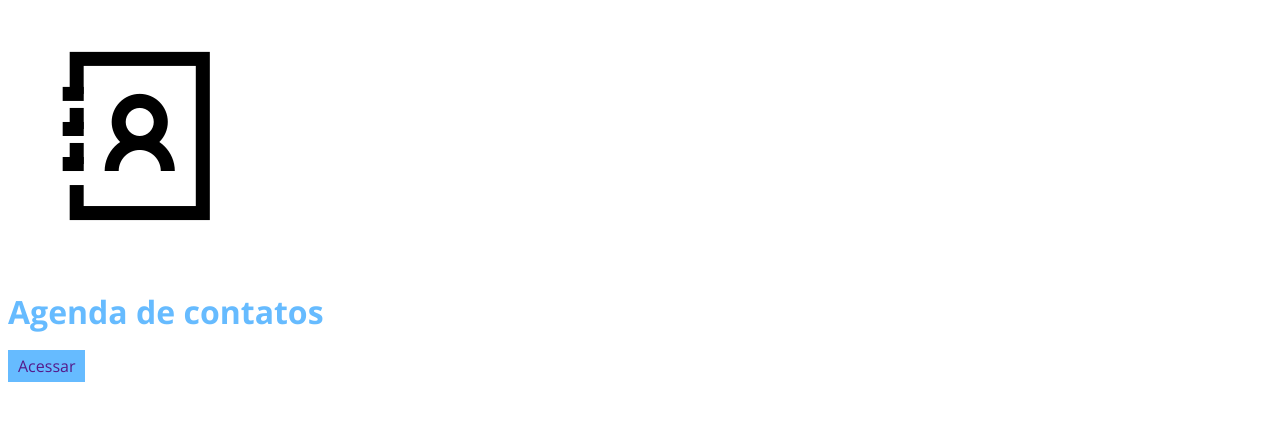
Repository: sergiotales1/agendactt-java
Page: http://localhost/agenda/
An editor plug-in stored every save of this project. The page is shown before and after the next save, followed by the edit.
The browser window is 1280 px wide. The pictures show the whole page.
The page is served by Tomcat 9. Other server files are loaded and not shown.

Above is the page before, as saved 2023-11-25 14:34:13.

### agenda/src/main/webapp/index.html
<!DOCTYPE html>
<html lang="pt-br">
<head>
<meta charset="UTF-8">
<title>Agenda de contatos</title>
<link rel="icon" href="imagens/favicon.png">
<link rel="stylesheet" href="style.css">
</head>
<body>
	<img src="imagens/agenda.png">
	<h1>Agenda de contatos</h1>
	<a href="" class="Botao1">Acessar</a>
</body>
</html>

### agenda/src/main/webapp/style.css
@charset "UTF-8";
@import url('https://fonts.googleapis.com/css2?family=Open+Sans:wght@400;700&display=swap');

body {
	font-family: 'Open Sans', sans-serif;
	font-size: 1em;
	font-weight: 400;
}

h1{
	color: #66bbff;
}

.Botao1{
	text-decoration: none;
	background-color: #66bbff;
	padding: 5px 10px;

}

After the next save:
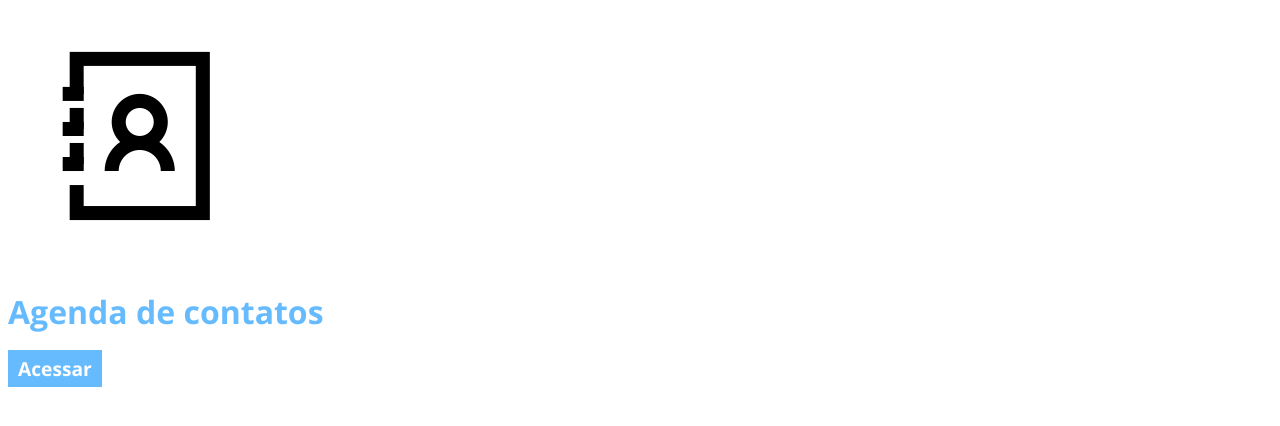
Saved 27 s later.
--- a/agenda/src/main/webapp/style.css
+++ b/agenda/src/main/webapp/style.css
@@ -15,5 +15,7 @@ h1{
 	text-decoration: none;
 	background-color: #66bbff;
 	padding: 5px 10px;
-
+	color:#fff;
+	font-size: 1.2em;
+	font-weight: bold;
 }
* * *
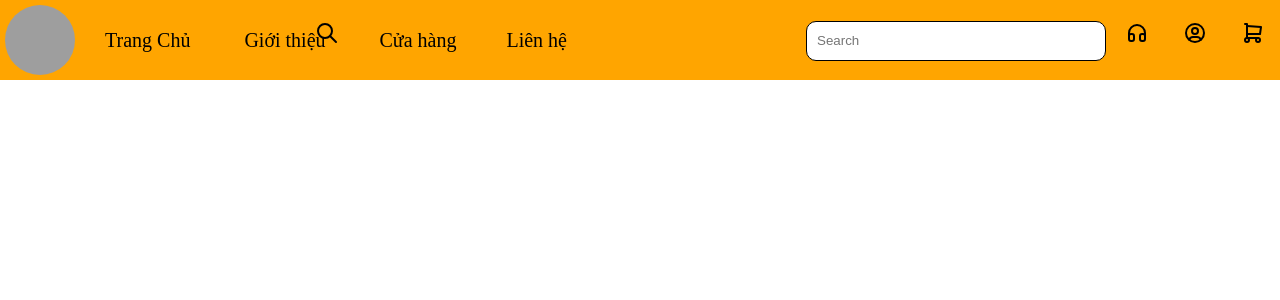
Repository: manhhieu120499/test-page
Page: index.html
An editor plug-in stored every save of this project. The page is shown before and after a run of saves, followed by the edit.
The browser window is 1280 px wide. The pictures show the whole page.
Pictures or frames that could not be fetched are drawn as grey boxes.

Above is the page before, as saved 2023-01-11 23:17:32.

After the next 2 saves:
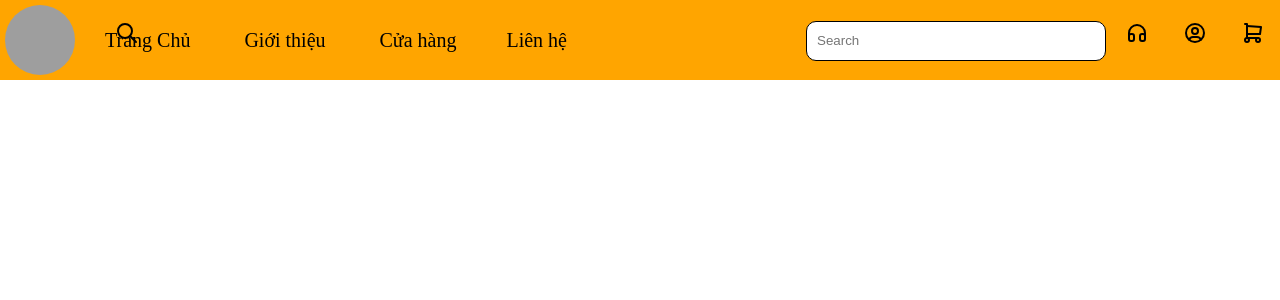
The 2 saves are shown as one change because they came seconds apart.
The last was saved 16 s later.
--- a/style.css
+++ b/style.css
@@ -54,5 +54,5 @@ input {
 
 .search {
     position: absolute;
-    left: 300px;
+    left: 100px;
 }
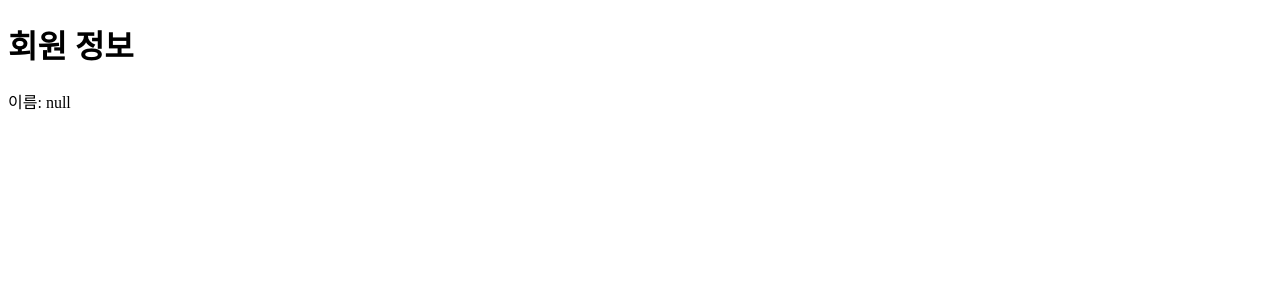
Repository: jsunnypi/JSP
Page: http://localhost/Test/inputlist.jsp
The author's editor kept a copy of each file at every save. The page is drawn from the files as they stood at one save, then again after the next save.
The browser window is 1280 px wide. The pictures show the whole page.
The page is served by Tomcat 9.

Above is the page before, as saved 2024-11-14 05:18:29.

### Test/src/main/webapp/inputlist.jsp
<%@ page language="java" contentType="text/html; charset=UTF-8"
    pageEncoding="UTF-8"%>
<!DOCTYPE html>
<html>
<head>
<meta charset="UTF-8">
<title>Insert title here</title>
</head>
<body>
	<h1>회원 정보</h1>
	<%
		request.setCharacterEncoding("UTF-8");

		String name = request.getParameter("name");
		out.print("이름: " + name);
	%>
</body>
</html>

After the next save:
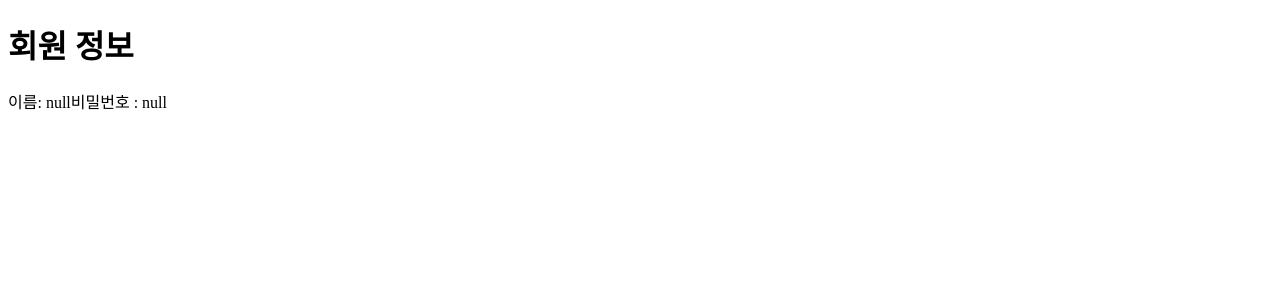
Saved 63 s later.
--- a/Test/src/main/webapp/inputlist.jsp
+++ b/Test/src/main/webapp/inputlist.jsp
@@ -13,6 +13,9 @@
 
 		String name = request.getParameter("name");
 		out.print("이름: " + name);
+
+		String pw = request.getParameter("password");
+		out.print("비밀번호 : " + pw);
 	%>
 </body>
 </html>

» **Work item**: Go through the records and gather the lines that hold "html".

» **Result of the task**:
### agenda/src/main/webapp/index.html
<!DOCTYPE html>
<html lang="pt-br">
</html>
Page: index.html
<%@ page language="java" contentType="text/html; charset=UTF-8"
<!DOCTYPE html>
<html>
</html>
 </html>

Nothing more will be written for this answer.